Sammy’s eyes rolled. John made a grab for the pup but before he could get him out of Sammy’s way, the boy’s hand came up in a fist and lashed out at the dog. He did it blindly without looking. He wasn’t purposefully trying to hurt the animal, it had just invaded his space and when that happened to him, Sammy hit out.
It was less than a second. The dog was half on Sammy’s knee, John was already reaching out to him, and Sammy belted the dog off his lap and clean across the room.
The puppy screamed once and then continued to yelp. Shelly’s hands flew to cover her mouth. ‘Oh my God. Is he all right?’ she asked.
John went over to the pup and picked him up. He checked him over to see that he hadn’t been badly hurt. ‘Yeah, he’s fine, He’s just frightened. It’s okay. It’s all okay, isn’t it, buddy,’ he said stroking the dog and talking into his ear as the puppy calmed.

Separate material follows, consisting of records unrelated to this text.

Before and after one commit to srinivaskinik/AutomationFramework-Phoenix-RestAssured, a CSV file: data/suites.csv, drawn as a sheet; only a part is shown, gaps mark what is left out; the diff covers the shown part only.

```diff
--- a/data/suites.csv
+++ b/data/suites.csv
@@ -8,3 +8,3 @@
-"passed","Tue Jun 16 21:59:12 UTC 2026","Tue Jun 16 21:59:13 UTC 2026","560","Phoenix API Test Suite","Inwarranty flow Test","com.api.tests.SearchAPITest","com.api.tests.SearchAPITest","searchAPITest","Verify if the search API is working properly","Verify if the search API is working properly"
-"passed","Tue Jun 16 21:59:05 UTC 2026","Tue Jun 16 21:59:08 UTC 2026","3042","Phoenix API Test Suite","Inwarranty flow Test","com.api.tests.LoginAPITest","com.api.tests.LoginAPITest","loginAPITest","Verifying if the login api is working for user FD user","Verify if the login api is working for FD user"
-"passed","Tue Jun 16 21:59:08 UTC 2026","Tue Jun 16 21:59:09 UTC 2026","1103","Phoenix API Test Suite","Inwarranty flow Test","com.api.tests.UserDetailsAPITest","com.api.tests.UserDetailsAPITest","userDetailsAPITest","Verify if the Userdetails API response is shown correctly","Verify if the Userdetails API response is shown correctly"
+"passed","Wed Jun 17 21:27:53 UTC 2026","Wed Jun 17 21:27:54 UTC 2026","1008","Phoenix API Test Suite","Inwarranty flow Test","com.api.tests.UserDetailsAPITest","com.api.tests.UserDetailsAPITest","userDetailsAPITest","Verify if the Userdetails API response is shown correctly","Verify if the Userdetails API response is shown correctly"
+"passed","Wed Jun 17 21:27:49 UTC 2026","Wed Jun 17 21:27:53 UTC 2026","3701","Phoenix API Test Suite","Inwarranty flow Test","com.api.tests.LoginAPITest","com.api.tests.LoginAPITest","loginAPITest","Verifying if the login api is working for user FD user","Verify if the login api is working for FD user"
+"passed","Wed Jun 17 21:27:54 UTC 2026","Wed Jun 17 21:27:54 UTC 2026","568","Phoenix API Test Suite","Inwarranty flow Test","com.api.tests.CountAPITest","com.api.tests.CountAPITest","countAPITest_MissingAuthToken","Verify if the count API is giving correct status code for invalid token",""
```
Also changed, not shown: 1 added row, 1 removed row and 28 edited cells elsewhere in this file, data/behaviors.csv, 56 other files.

Knowing that the pup was okay, Shelly stooped in front of her son. She didn’t try to touch him. At this point it would have sent him over the edge. She just told him that everything was okay.
Sammy was looking at his hands, they were in his lap twisting and turning, his fingers wiggled and he brought them up to his face where they floated and flittered in front of is eyes, twining and intertwining like butterflies.
‘Carthenage is his name. That is his name. Carthenage is his name. That’s a good name. Carthenage is his name. That’s a good name.’ Sammy was on a loop.
He was coming to terms with the change. Shelly was delighted to hear him repeating the dog’s name. It told her that, even after the frightening experience of having the pup scratching at him to get up, Sammy wasn’t denouncing the dog as a bad thing. She felt that by saying his name Sammy was claiming ownership of the dog.
It could have gone better, and the puppy was going to have to learn that Sammy couldn’t be jumped all over, but it could have been a disaster. Shelly was cautiously optimistic. ‘You know honey, he’s so small and fragile that we have to be very careful and try really hard not to hurt him. You should have put him on a lead,’ she shot at her husband.
‘Carthenage needs his lead. That’s what Cathenage needs,’ Sammy said before lurching into pages of text that he’d read in a book on dog behaviour.